- [Action item]:
Give the data again word for word; drop the pictures.

- [User interface change data]:
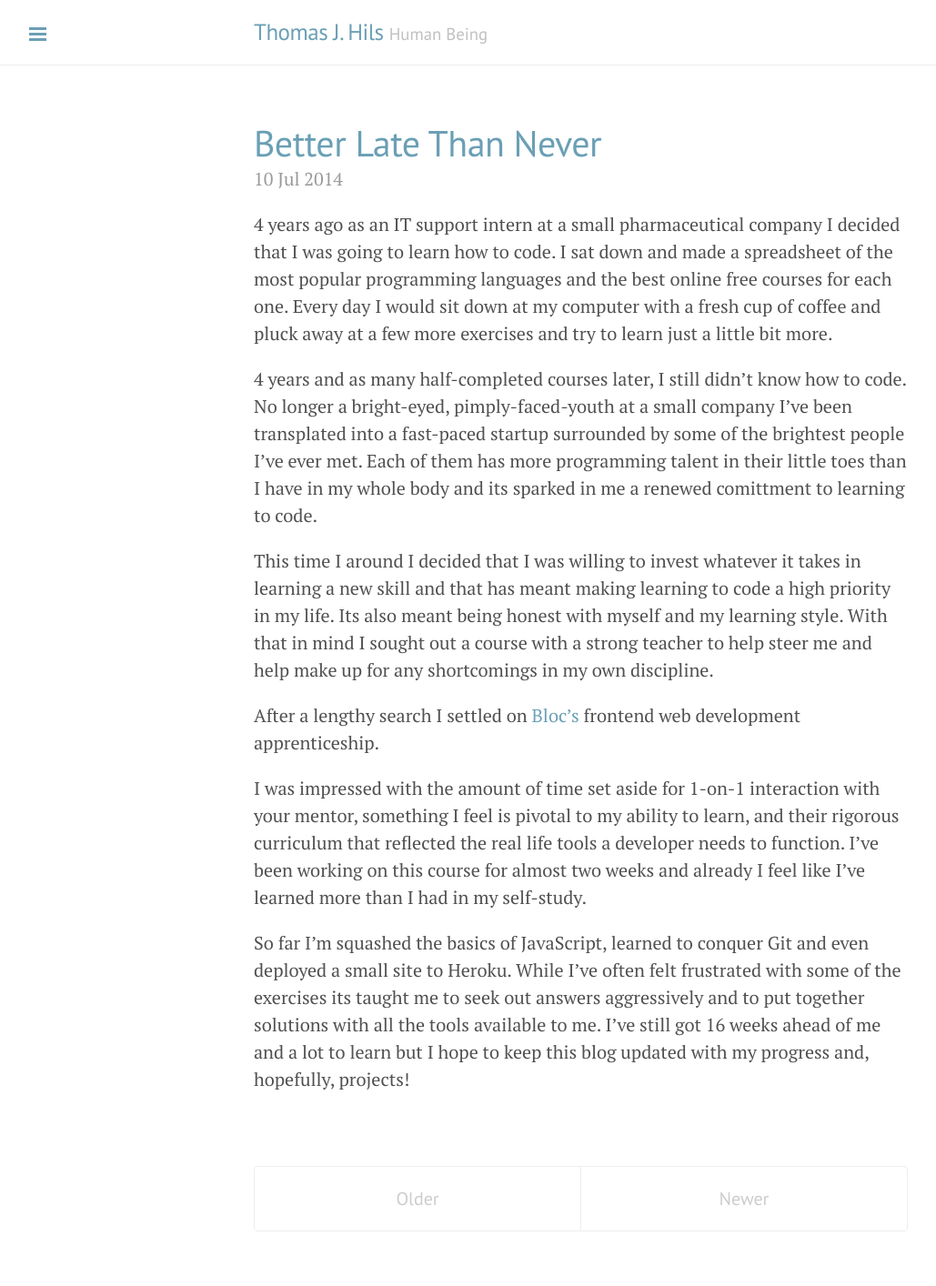
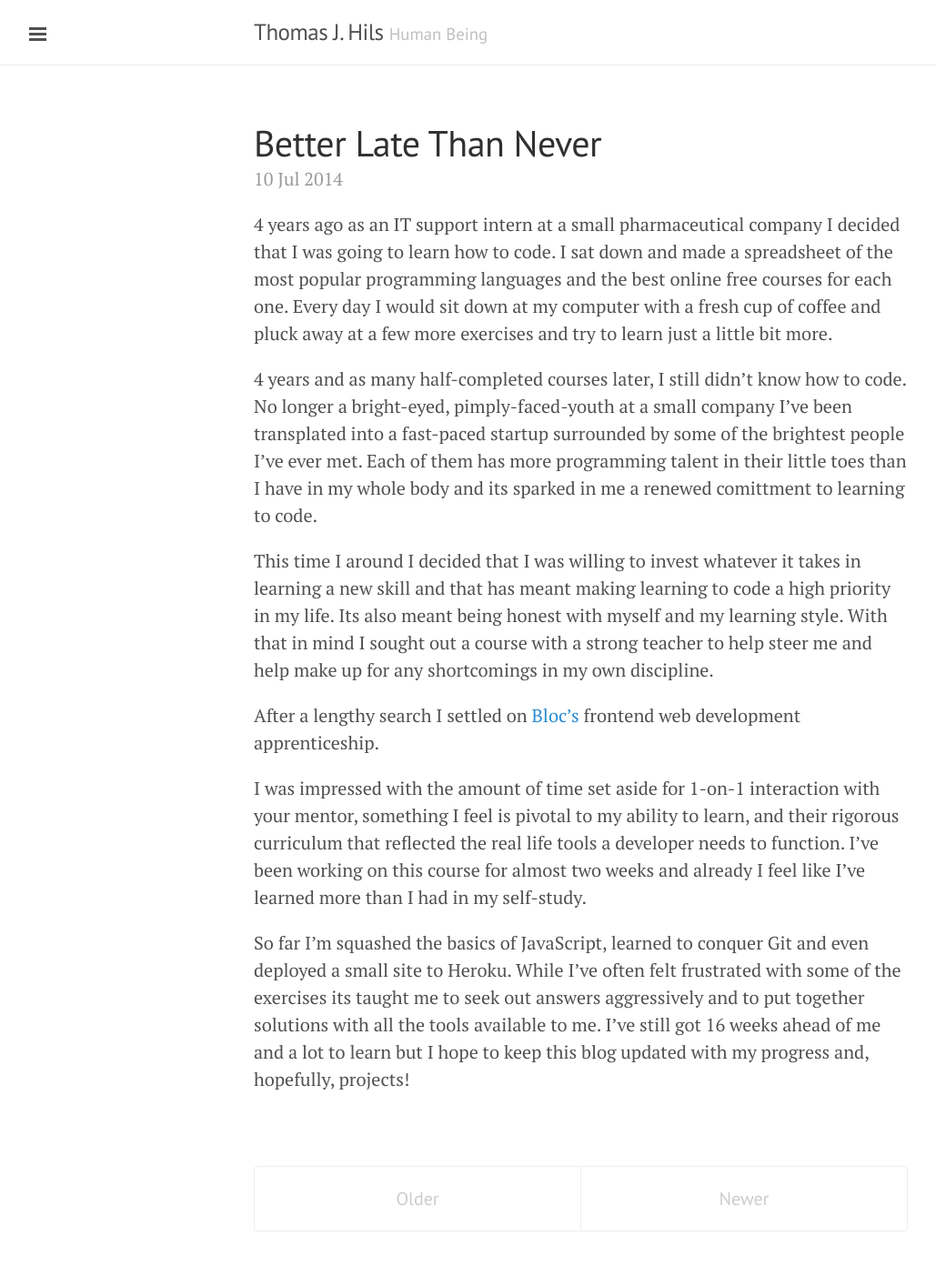
Before and after one commit to tjhils/oldblog, a Jekyll site: the page built from index.html, in a window 1280 px wide. Shown: the whole page at 91% size, without its empty margins (1-1030 px from the left). Built offline with Jekyll 4.4.1, drawn with Linux system fonts in a browser that asks for light colours; Markdown is read by kramdown in place of the engine named in the settings; the list of posts is cut into pages by our own code.

Commit message:
changed layout back

```diff
--- a/_layouts/default.html
+++ b/_layouts/default.html
@@ -3,7 +3,7 @@
 
   {% include head.html %}
 
-  <body class="theme-base-0d">
+  <body>
 
     {% include sidebar.html %}
 
```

- [Exercise solution]:
Before and after one commit to tjhils/oldblog, a Jekyll site: the page built from index.html, in a window 1280 px wide. Shown: the whole page at 91% size, without its empty margins (1-1030 px from the left). Built offline with Jekyll 4.4.1, drawn with Linux system fonts in a browser that asks for light colours; Markdown is read by kramdown in place of the engine named in the settings; the list of posts is cut into pages by our own code.

Commit message:
changed layout back

```diff
--- a/_layouts/default.html
+++ b/_layouts/default.html
@@ -3,7 +3,7 @@
 
   {% include head.html %}
 
-  <body class="theme-base-0d">
+  <body>
 
     {% include sidebar.html %}
 
```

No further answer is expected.